on that note, is there a minimal requirement for words ? some hosted games are much shorter than mine, dilemma for example.
I just said it usually has to be at least 50,000 words. xD
lol okok, i meant officially, but ok, i’ll take 50,000 words.
4.) You have to set up the save points yourself, so you can put them wherever you want.
But from the choicescript wiki I found:
“Note that when CoG releases a finished game, whether Official or Hosted, they will add a permanent “hard save” feature if your game warrants one. For that final release you will first need to remove any existing “hard save” system scripting from your game, as it is not presently supported by CoG.”
I thought you meant checkpoints. A hard save is just something that allows the app to constantly save your progress. So if you exit out of the app and then go back to it, you’re still in the same place as you were.
On this same topic, do you think it would be an issue if at the very beginning, before the game even starts, it says that it’s a one chapter demo with the option to purchase the rest at the end?
That might help a little bit, but the biggest problem is that you can download the app for free, so many people think that the entire thing is going to be free, and then get really angry when they realize they have to purchase the remaining chapters. I think the best solution is to just make them all pay-to-play, and include the link to the online demo in the description of the app.

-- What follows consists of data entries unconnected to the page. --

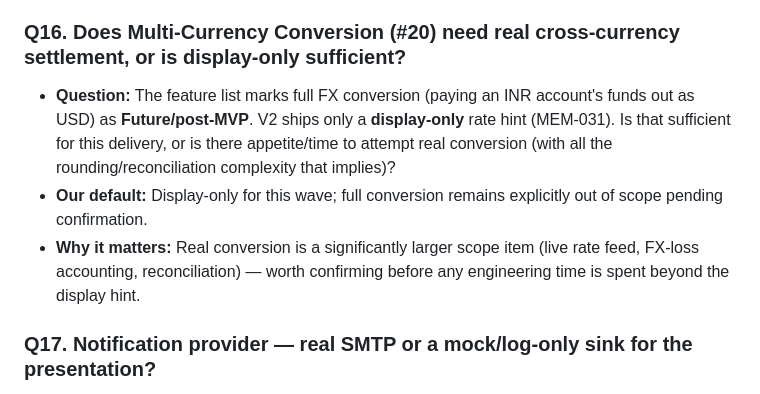
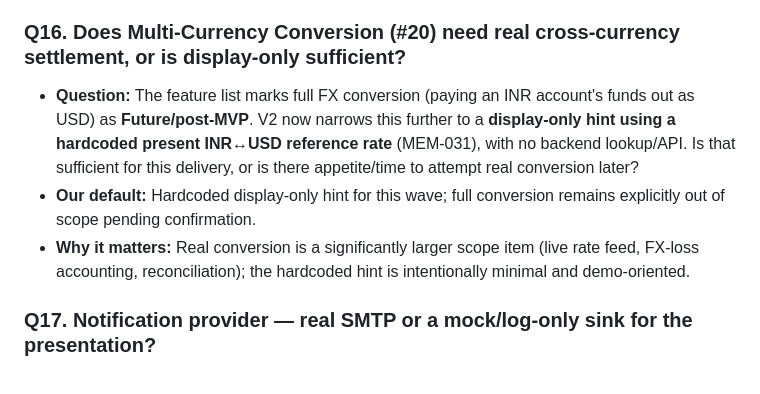
Before and after one commit to Neueda-Learning/11.102-PayPulse, a Markdown page: docs/12-CLARIFICATION-QUESTIONS.md, the part around the change. Rendered like a GitHub page.

Commit message:
modified questions regarding currency rate

```diff
--- a/docs/12-CLARIFICATION-QUESTIONS.md
+++ b/docs/12-CLARIFICATION-QUESTIONS.md
@@ -106,9 +106,9 @@ Bring this list to the next instructor check-in. Log every answer as a new dated
 - **Why it matters:** Affects whether cancellation needs a companion config toggle (`paypulse.processing.simulated-delay-ms`) added in this wave or not.
 
 ### Q16. Does Multi-Currency Conversion (#20) need real cross-currency settlement, or is display-only sufficient?
-- **Question:** The feature list marks full FX conversion (paying an INR account's funds out as USD) as **Future/post-MVP**. V2 ships only a **display-only** rate hint (MEM-031). Is that sufficient for this delivery, or is there appetite/time to attempt real conversion (with all the rounding/reconciliation complexity that implies)?
-- **Our default:** Display-only for this wave; full conversion remains explicitly out of scope pending confirmation.
-- **Why it matters:** Real conversion is a significantly larger scope item (live rate feed, FX-loss accounting, reconciliation) — worth confirming before any engineering time is spent beyond the display hint.
+- **Question:** The feature list marks full FX conversion (paying an INR account's funds out as USD) as **Future/post-MVP**. V2 now narrows this further to a **display-only hint using a hardcoded present INR↔USD reference rate** (MEM-031), with no backend lookup/API. Is that sufficient for this delivery, or is there appetite/time to attempt real conversion later?
+- **Our default:** Hardcoded display-only hint for this wave; full conversion remains explicitly out of scope pending confirmation.
+- **Why it matters:** Real conversion is a significantly larger scope item (live rate feed, FX-loss accounting, reconciliation); the hardcoded hint is intentionally minimal and demo-oriented.
 
 ### Q17. Notification provider — real SMTP or a mock/log-only sink for the presentation?
 - **Question:** Is a real SMTP provider (e.g. a sandbox Mailtrap/SendGrid account) expected to be wired up for the live demo, or is logging to `notification_log` (with `EmailService` mocked/no-op) sufficient to demonstrate the wiring/audit-trail mechanics?
```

Well I know demo’s can be useful, you just have to somehow get around some people’s expectations of getting everything free. What if two versions were released, one being full price and the other being the demo, the demo one clearly stating either in the description or title that’s it’s a demo?
Ok, so let me try to understand this, what you mean is, I create all of the soft saves, so if the player dies, they can restart from the last soft save. CoG creates the hard save (if it warrants one), so when a player exits game, they can return to the same page again later. Is that the difference ?
Yeah, basically. The only checkpoints are the ones that you set up yourself.
I just think having the link to the online demo in the description of the app is the best solution. People can’t give it bad reviews on the webpage if they wanted the whole thing to be free, and it’d make it so more people would buy the actual app.